Problem description = Each entry that follows should be retyped exactly.

Data provided =
-- Opening Marker --
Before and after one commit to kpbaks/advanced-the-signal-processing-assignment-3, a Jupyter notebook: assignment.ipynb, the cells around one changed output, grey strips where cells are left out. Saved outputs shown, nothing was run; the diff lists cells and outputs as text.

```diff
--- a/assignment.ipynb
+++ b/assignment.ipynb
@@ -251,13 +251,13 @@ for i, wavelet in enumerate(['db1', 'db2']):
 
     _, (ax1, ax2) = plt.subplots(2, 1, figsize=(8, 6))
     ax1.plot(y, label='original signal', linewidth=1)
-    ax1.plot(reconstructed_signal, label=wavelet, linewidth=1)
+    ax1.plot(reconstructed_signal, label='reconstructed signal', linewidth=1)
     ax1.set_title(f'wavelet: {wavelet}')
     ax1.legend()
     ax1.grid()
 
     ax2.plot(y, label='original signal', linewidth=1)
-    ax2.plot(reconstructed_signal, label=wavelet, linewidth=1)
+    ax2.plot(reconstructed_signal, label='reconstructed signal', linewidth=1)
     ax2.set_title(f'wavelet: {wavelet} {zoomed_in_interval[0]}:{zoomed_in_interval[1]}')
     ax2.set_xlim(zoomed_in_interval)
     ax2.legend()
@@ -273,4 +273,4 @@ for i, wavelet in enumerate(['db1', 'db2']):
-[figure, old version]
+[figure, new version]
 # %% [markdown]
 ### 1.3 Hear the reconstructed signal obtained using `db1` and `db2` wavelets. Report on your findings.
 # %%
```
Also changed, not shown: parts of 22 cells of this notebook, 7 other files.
-- Closing Marker --
Exercise response =
Before and after one commit to kpbaks/advanced-the-signal-processing-assignment-3, a Jupyter notebook: assignment.ipynb, the cells around one changed output, grey strips where cells are left out. Saved outputs shown, nothing was run; the diff lists cells and outputs as text.

```diff
--- a/assignment.ipynb
+++ b/assignment.ipynb
@@ -251,13 +251,13 @@ for i, wavelet in enumerate(['db1', 'db2']):
 
     _, (ax1, ax2) = plt.subplots(2, 1, figsize=(8, 6))
     ax1.plot(y, label='original signal', linewidth=1)
-    ax1.plot(reconstructed_signal, label=wavelet, linewidth=1)
+    ax1.plot(reconstructed_signal, label='reconstructed signal', linewidth=1)
     ax1.set_title(f'wavelet: {wavelet}')
     ax1.legend()
     ax1.grid()
 
     ax2.plot(y, label='original signal', linewidth=1)
-    ax2.plot(reconstructed_signal, label=wavelet, linewidth=1)
+    ax2.plot(reconstructed_signal, label='reconstructed signal', linewidth=1)
     ax2.set_title(f'wavelet: {wavelet} {zoomed_in_interval[0]}:{zoomed_in_interval[1]}')
     ax2.set_xlim(zoomed_in_interval)
     ax2.legend()
@@ -273,4 +273,4 @@ for i, wavelet in enumerate(['db1', 'db2']):
-[figure, old version]
+[figure, new version]
 # %% [markdown]
 ### 1.3 Hear the reconstructed signal obtained using `db1` and `db2` wavelets. Report on your findings.
 # %%
```
Also changed, not shown: parts of 22 cells of this notebook, 7 other files.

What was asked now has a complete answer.